PROBLEM TO SOLVE:
Nothing may be dropped or altered: reproduce all the data.

.....

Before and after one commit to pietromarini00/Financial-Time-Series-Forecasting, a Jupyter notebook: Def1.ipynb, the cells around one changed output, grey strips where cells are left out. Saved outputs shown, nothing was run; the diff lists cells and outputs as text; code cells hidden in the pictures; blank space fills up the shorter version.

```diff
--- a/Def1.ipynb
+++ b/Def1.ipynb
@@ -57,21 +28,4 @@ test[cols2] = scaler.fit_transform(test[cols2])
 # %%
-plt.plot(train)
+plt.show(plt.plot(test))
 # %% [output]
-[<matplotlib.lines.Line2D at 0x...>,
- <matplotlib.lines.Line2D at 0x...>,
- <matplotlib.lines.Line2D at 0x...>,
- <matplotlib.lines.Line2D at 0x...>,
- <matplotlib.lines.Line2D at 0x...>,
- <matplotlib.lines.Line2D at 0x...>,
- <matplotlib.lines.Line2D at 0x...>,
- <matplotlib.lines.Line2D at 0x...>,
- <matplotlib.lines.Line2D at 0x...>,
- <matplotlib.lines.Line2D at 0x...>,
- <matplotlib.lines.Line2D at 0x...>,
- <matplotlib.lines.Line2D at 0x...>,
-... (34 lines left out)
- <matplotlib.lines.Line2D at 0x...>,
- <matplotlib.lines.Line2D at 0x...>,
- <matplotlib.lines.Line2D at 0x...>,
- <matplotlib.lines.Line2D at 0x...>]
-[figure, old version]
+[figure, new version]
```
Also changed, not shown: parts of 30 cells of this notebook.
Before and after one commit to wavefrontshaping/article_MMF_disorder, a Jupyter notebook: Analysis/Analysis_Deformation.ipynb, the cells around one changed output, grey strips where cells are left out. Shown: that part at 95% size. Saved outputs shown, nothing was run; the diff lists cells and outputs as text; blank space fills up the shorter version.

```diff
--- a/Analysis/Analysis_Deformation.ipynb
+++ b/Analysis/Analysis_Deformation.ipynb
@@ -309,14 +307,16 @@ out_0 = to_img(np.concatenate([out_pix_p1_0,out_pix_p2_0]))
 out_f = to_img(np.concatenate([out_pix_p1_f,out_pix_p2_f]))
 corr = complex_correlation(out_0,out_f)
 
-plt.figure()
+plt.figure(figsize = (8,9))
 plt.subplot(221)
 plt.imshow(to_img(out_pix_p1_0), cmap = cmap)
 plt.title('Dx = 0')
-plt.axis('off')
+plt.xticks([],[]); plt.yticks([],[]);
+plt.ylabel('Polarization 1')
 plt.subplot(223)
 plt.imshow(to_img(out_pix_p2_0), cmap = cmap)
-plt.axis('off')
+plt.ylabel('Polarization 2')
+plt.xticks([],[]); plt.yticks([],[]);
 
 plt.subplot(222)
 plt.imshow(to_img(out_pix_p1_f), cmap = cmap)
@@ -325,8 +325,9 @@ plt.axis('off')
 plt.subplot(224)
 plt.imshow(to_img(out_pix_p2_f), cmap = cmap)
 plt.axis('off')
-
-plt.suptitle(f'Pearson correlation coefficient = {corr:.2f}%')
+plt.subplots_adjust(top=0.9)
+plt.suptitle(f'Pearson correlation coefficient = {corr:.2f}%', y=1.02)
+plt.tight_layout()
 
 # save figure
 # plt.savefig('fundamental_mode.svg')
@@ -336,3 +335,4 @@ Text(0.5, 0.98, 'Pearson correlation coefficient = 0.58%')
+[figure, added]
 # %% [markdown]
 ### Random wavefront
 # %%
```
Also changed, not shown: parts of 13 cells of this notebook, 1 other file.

.....

COMPLETED EXERCISE:
Before and after one commit to pietromarini00/Financial-Time-Series-Forecasting, a Jupyter notebook: Def1.ipynb, the cells around one changed output, grey strips where cells are left out. Saved outputs shown, nothing was run; the diff lists cells and outputs as text; code cells hidden in the pictures; blank space fills up the shorter version.

```diff
--- a/Def1.ipynb
+++ b/Def1.ipynb
@@ -57,21 +28,4 @@ test[cols2] = scaler.fit_transform(test[cols2])
 # %%
-plt.plot(train)
+plt.show(plt.plot(test))
 # %% [output]
-[<matplotlib.lines.Line2D at 0x...>,
- <matplotlib.lines.Line2D at 0x...>,
- <matplotlib.lines.Line2D at 0x...>,
- <matplotlib.lines.Line2D at 0x...>,
- <matplotlib.lines.Line2D at 0x...>,
- <matplotlib.lines.Line2D at 0x...>,
- <matplotlib.lines.Line2D at 0x...>,
- <matplotlib.lines.Line2D at 0x...>,
- <matplotlib.lines.Line2D at 0x...>,
- <matplotlib.lines.Line2D at 0x...>,
- <matplotlib.lines.Line2D at 0x...>,
- <matplotlib.lines.Line2D at 0x...>,
-... (34 lines left out)
- <matplotlib.lines.Line2D at 0x...>,
- <matplotlib.lines.Line2D at 0x...>,
- <matplotlib.lines.Line2D at 0x...>,
- <matplotlib.lines.Line2D at 0x...>]
-[figure, old version]
+[figure, new version]
```
Also changed, not shown: parts of 30 cells of this notebook.
Before and after one commit to wavefrontshaping/article_MMF_disorder, a Jupyter notebook: Analysis/Analysis_Deformation.ipynb, the cells around one changed output, grey strips where cells are left out. Shown: that part at 95% size. Saved outputs shown, nothing was run; the diff lists cells and outputs as text; blank space fills up the shorter version.

```diff
--- a/Analysis/Analysis_Deformation.ipynb
+++ b/Analysis/Analysis_Deformation.ipynb
@@ -309,14 +307,16 @@ out_0 = to_img(np.concatenate([out_pix_p1_0,out_pix_p2_0]))
 out_f = to_img(np.concatenate([out_pix_p1_f,out_pix_p2_f]))
 corr = complex_correlation(out_0,out_f)
 
-plt.figure()
+plt.figure(figsize = (8,9))
 plt.subplot(221)
 plt.imshow(to_img(out_pix_p1_0), cmap = cmap)
 plt.title('Dx = 0')
-plt.axis('off')
+plt.xticks([],[]); plt.yticks([],[]);
+plt.ylabel('Polarization 1')
 plt.subplot(223)
 plt.imshow(to_img(out_pix_p2_0), cmap = cmap)
-plt.axis('off')
+plt.ylabel('Polarization 2')
+plt.xticks([],[]); plt.yticks([],[]);
 
 plt.subplot(222)
 plt.imshow(to_img(out_pix_p1_f), cmap = cmap)
@@ -325,8 +325,9 @@ plt.axis('off')
 plt.subplot(224)
 plt.imshow(to_img(out_pix_p2_f), cmap = cmap)
 plt.axis('off')
-
-plt.suptitle(f'Pearson correlation coefficient = {corr:.2f}%')
+plt.subplots_adjust(top=0.9)
+plt.suptitle(f'Pearson correlation coefficient = {corr:.2f}%', y=1.02)
+plt.tight_layout()
 
 # save figure
 # plt.savefig('fundamental_mode.svg')
@@ -336,3 +335,4 @@ Text(0.5, 0.98, 'Pearson correlation coefficient = 0.58%')
+[figure, added]
 # %% [markdown]
 ### Random wavefront
 # %%
```
Also changed, not shown: parts of 13 cells of this notebook, 1 other file.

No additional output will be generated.